WORK TO BE COMPLETED
Gather every line from the entries below that includes "index".

RECORDS SUPPLIED
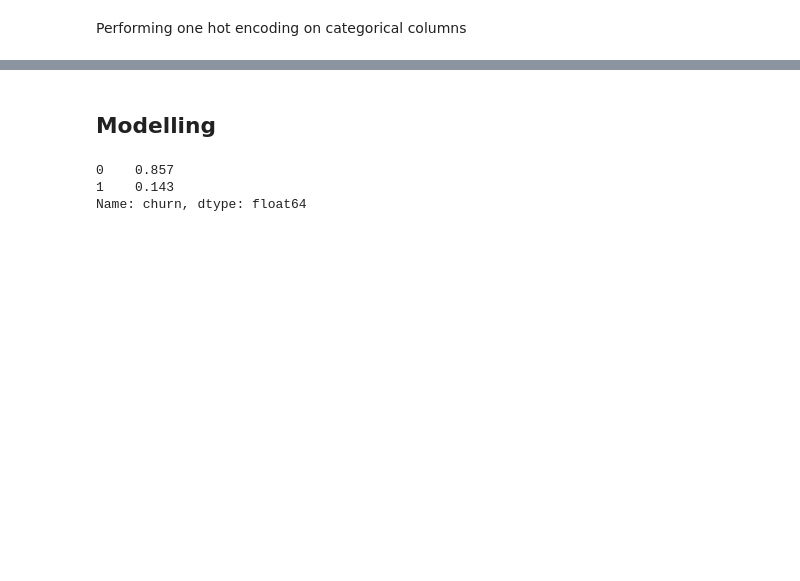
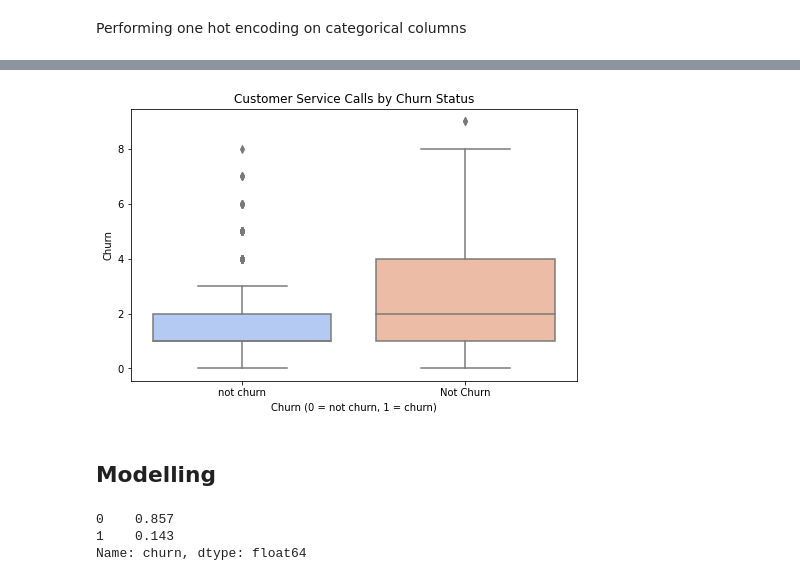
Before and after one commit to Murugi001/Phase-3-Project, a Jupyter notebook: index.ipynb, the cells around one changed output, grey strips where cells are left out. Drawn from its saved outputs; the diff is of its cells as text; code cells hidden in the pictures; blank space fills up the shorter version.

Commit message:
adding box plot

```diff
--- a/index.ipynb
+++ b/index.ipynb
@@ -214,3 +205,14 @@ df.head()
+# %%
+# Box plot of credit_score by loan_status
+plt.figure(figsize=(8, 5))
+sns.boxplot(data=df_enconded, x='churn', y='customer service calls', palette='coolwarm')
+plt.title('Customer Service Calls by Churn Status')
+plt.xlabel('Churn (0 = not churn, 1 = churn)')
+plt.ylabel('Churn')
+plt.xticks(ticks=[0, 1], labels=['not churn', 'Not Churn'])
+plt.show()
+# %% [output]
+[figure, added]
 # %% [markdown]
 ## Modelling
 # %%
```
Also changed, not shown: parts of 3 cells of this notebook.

ANSWER SPACE
Before and after one commit to Murugi001/Phase-3-Project, a Jupyter notebook: index.ipynb, the cells around one changed output, grey strips where cells are left out. Drawn from its saved outputs; the diff is of its cells as text; code cells hidden in the pictures; blank space fills up the shorter version.
--- a/index.ipynb
+++ b/index.ipynb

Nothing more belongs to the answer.